Entertainment

Fringe review: Pagliacci

Fringe review: Pagliacci

Pagliacci • 5 stars out of 5 • Stage 16, Holy Trinity Anglican Church Go and see this show, especially if all you know about opera comes from Bugs Bunny’s Rabbit of Seville. The Pop Goes the Opera production of Pagliacci fills Holy Trinity’s sanctuary with beautiful music that tells the tragic tale of the white-suited clown who’s betrayed by his wife and (remember, it’s opera) murders her. The intimate location adds to the enjoyment. The church aisles are an extension of the stage and the audience sits close enough to the action to clearly see the faces and emotions of the cast, unlike in large venues such as Jubilee Auditorium. Outfitting everyone for the modern day, complete with sunglasses and selfies, is a good touch that adds to our sense of communion. The only small glitch was the occasional mixups in the projection of the English translations of the lyrics, but with the program’s plot synopsis it was easy to follow along.

 
 

Fringe review: Magic to the Future
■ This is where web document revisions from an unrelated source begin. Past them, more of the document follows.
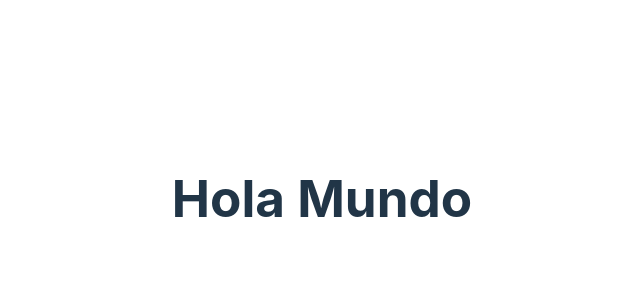
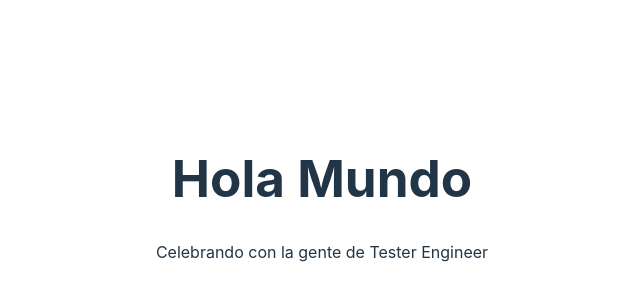
Before and after one commit to ljcl79/adl-cicd-front, a React (Vite) app: page / in a window 1280 px wide. Shown: the part 202-502 px from the top of the page, without its empty margins (318-958 px from the left). Built offline with nearby package versions, Linux system fonts and the light colour scheme.

Commit message:
Feat: Celebración

```diff
--- a/src/App.jsx
+++ b/src/App.jsx
@@ -9,6 +9,9 @@ function App() {
   return (
     <>
       <h1>Hola Mundo</h1>
+      <div>
+        <p>Celebrando con la gente de Tester Engineer</p>
+      </div>
     </>
   )
 }
```
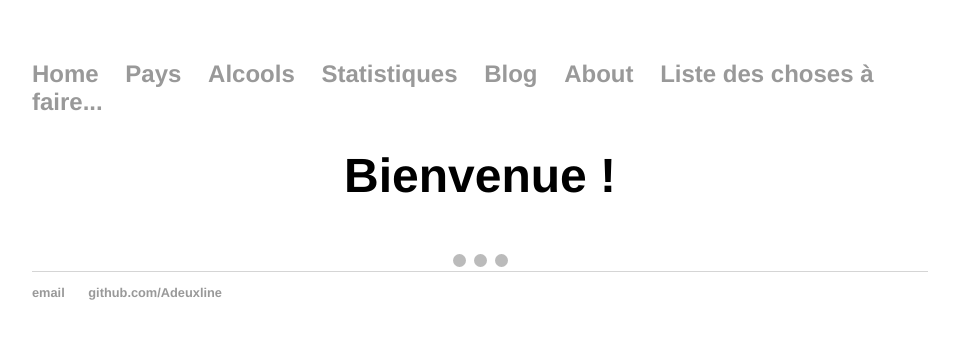
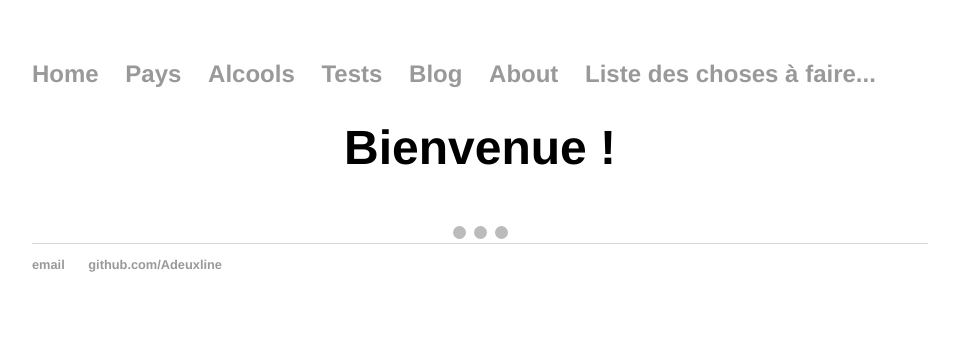
Before and after one commit to rlabe/adeuxline.github.io, a Jekyll site: the page built from index.html, in a window 1280 px wide. Shown: the top 339 px of the page, without its empty margins (160-1119 px from the left). Built offline with Jekyll 4.4.1, drawn with Linux system fonts in a browser that asks for light colours.

Commit message:
Update default.html

```diff
--- a/_layouts/default.html
+++ b/_layouts/default.html
@@ -11,7 +11,7 @@
 	        		<li><a href="/">Home</a></li>
 		        	<li><a href="/countries">Pays</a></li>
 	        		<li><a href="/alcools">Alcools</a></li>
-	        		<li><a href="#">Statistiques</a></li>
+	        		<li><a href="/tests">Tests</a></li>
 				<li><a href="/blog">Blog</a></li>
 				<li><a href="#">About</a></li>
 				<li><a href="/todo">Liste des choses à faire...</a></li>
```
Fringe review: Magic to the Future

Magic to the Future 3 stars out of 5 Stage 7, Yardbird Suite Los Angeles magic man Tim Hoffman is the writer-performer and amateur magician all-in-one, taking on two extra video roles in a page from Back To The Future to stitch together this hour-long comedy. As video messages through a time portal explain, Tim has accidently come back in time to 2017, and needs to work enough magic to return to his own time. A few audience members get to help as Tim tries out card tricks, pocket pool, a rubik’s cube, and other acts of apparent mind-reading. Along the way there’s a sub-plot involving props/devices with artificial intelligence which may be getting ready to reproduce. Hoffman’s tricks had mixed results in the show I saw but he was successful often enough to leave you wondering how he did it. And while he was encumbered in taking on many of the audio and video cues from his laptop, the man’s sense of humour and the way he poked fun at his own low-tech staging spurred the audience’s laughter and applause. Roger Levesque Magic To The Future plays at Stage 7 of the Edmonton Fringe Festival 2017

 
 

Fringe review: Magic

Fringe review: Magic

Magic • 2.5 stars out of 5 • Stage 11, Studio Theatre Chris Visser’s family-friendly magic show is just that. It’s great for the kids and great for parents who want to ensure their children get to experience the Fringe in a wholesome and fun way. Visser creates an instant rapport with the little ones and keeps them engaged throughout the 60-minute show as it flits between illusions and magic tricks as well as some fun banter between Visser and his bearded assistant. There’s a sword in the box trick thanks to a “volunteer” from the crowd, a couple of illusion tricks and there’s even a guest appearance from his pet dove, Peter Sir Poopsalot (the kids especially loved that one).  If your kid wants to be involved in a magic show, this might just be the perfect opportunity.  Juris Graney

 
 

Fringe review: Tempting

Fringe review: Tempting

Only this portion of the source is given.